== Problem to work on ==
What you return must match the listing below character for character, minus any pictures.

=== Begin Enclosure ===

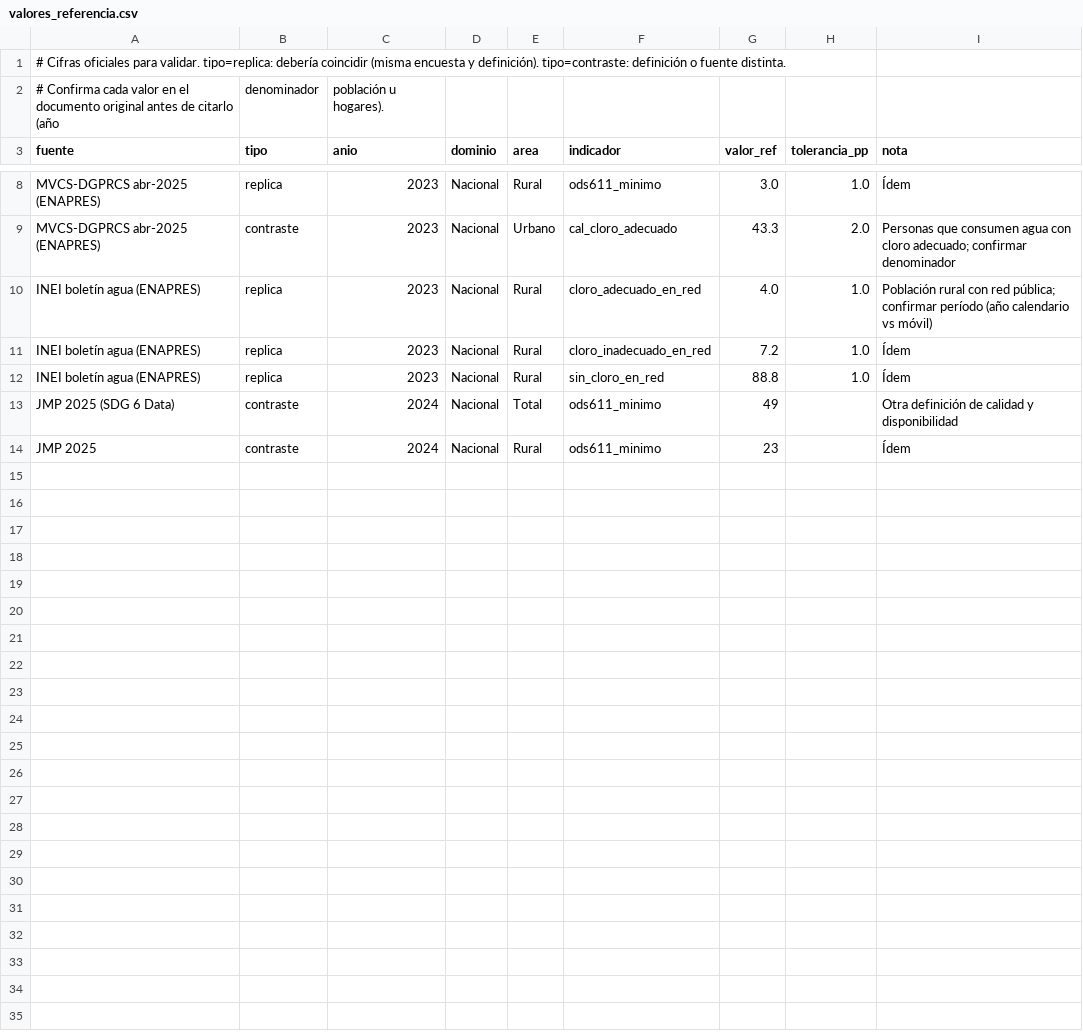
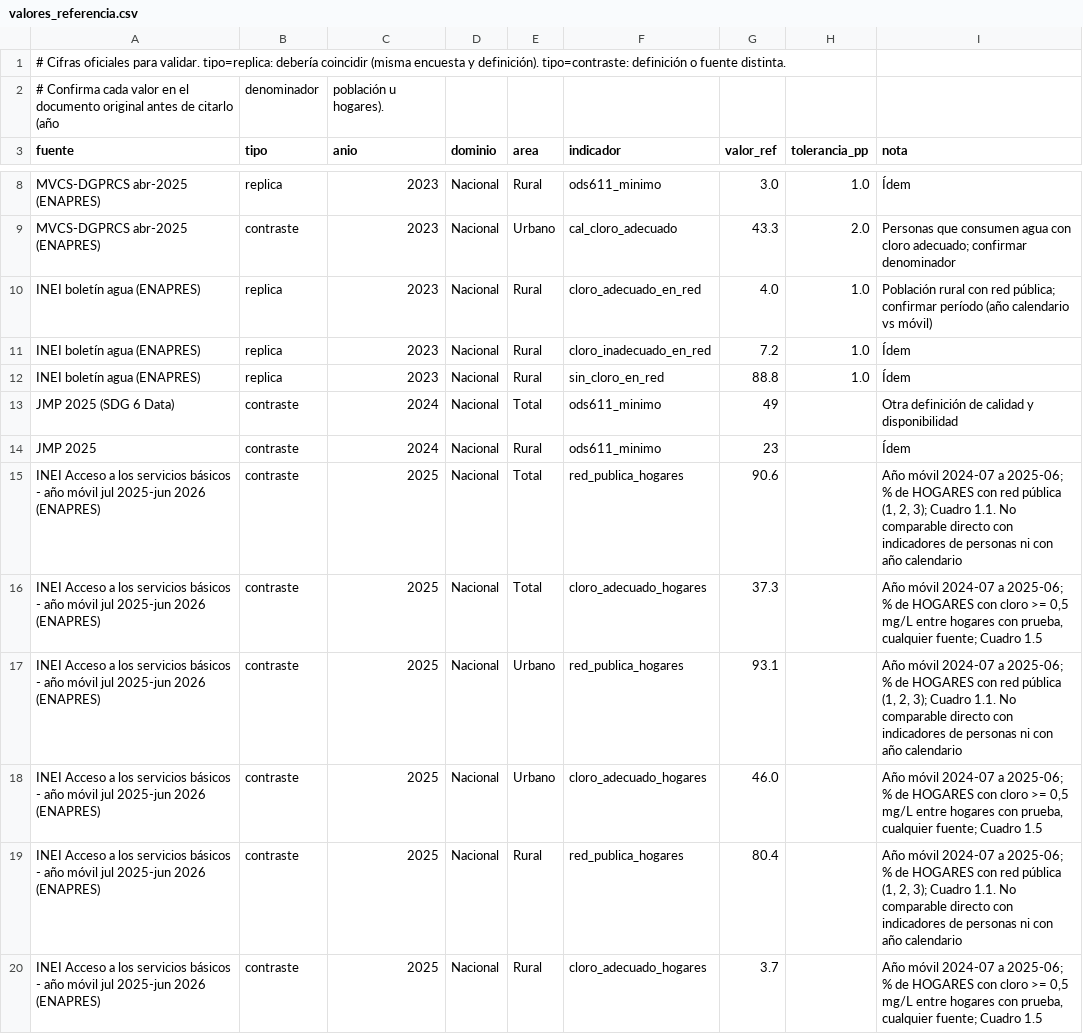
Before and after one commit to estefmej/Tarea_3, a CSV file: references/valores_referencia.csv, drawn as a sheet; only a part is shown, gaps mark what is left out; the diff covers the shown part only; the diff names each change by its address in the sheet, - before the commit and + after, or states it on an @@ line.

```diff
--- a/references/valores_referencia.csv
+++ b/references/valores_referencia.csv
+row 15: INEI Acceso a los servicios básicos - año móvil jul 2025-jun 2026 (ENAPRES) | contraste | 2025 | Nacional | Total | red_publica_hogares | 90.6 |  | Año móvil 2024-07 a 2025-06; % de HOGARES con red pública (1, 2, 3); Cuadro 1.1. No comparable directo con indicadores de personas ni con año calendario
+row 16: INEI Acceso a los servicios básicos - año móvil jul 2025-jun 2026 (ENAPRES) | contraste | 2025 | Nacional | Total | cloro_adecuado_hogares | 37.3 |  | Año móvil 2024-07 a 2025-06; % de HOGARES con cloro >= 0,5 mg/L entre hogares con prueba, cualquier fuente; Cuadro 1.5
+row 17: INEI Acceso a los servicios básicos - año móvil jul 2025-jun 2026 (ENAPRES) | contraste | 2025 | Nacional | Urbano | red_publica_hogares | 93.1 |  | Año móvil 2024-07 a 2025-06; % de HOGARES con red pública (1, 2, 3); Cuadro 1.1. No comparable directo con indicadores de personas ni con año calendario
+row 18: INEI Acceso a los servicios básicos - año móvil jul 2025-jun 2026 (ENAPRES) | contraste | 2025 | Nacional | Urbano | cloro_adecuado_hogares | 46.0 |  | Año móvil 2024-07 a 2025-06; % de HOGARES con cloro >= 0,5 mg/L entre hogares con prueba, cualquier fuente; Cuadro 1.5
+row 19: INEI Acceso a los servicios básicos - año móvil jul 2025-jun 2026 (ENAPRES) | contraste | 2025 | Nacional | Rural | red_publica_hogares | 80.4 |  | Año móvil 2024-07 a 2025-06; % de HOGARES con red pública (1, 2, 3); Cuadro 1.1. No comparable directo con indicadores de personas ni con año calendario
+row 20: INEI Acceso a los servicios básicos - año móvil jul 2025-jun 2026 (ENAPRES) | contraste | 2025 | Nacional | Rural | cloro_adecuado_hogares | 3.7 |  | Año móvil 2024-07 a 2025-06; % de HOGARES con cloro >= 0,5 mg/L entre hogares con prueba, cualquier fuente; Cuadro 1.5
```
Also changed, not shown: 6 added rows elsewhere in this file, 11 other files.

=== End Enclosure ===

== Response box ==
Before and after one commit to estefmej/Tarea_3, a CSV file: references/valores_referencia.csv, drawn as a sheet; only a part is shown, gaps mark what is left out; the diff covers the shown part only; the diff names each change by its address in the sheet, - before the commit and + after, or states it on an @@ line.

```diff
--- a/references/valores_referencia.csv
+++ b/references/valores_referencia.csv
+row 15: INEI Acceso a los servicios básicos - año móvil jul 2025-jun 2026 (ENAPRES) | contraste | 2025 | Nacional | Total | red_publica_hogares | 90.6 |  | Año móvil 2024-07 a 2025-06; % de HOGARES con red pública (1, 2, 3); Cuadro 1.1. No comparable directo con indicadores de personas ni con año calendario
+row 16: INEI Acceso a los servicios básicos - año móvil jul 2025-jun 2026 (ENAPRES) | contraste | 2025 | Nacional | Total | cloro_adecuado_hogares | 37.3 |  | Año móvil 2024-07 a 2025-06; % de HOGARES con cloro >= 0,5 mg/L entre hogares con prueba, cualquier fuente; Cuadro 1.5
+row 17: INEI Acceso a los servicios básicos - año móvil jul 2025-jun 2026 (ENAPRES) | contraste | 2025 | Nacional | Urbano | red_publica_hogares | 93.1 |  | Año móvil 2024-07 a 2025-06; % de HOGARES con red pública (1, 2, 3); Cuadro 1.1. No comparable directo con indicadores de personas ni con año calendario
+row 18: INEI Acceso a los servicios básicos - año móvil jul 2025-jun 2026 (ENAPRES) | contraste | 2025 | Nacional | Urbano | cloro_adecuado_hogares | 46.0 |  | Año móvil 2024-07 a 2025-06; % de HOGARES con cloro >= 0,5 mg/L entre hogares con prueba, cualquier fuente; Cuadro 1.5
+row 19: INEI Acceso a los servicios básicos - año móvil jul 2025-jun 2026 (ENAPRES) | contraste | 2025 | Nacional | Rural | red_publica_hogares | 80.4 |  | Año móvil 2024-07 a 2025-06; % de HOGARES con red pública (1, 2, 3); Cuadro 1.1. No comparable directo con indicadores de personas ni con año calendario
+row 20: INEI Acceso a los servicios básicos - año móvil jul 2025-jun 2026 (ENAPRES) | contraste | 2025 | Nacional | Rural | cloro_adecuado_hogares | 3.7 |  | Año móvil 2024-07 a 2025-06; % de HOGARES con cloro >= 0,5 mg/L entre hogares con prueba, cualquier fuente; Cuadro 1.5
```
Also changed, not shown: 6 added rows elsewhere in this file, 11 other files.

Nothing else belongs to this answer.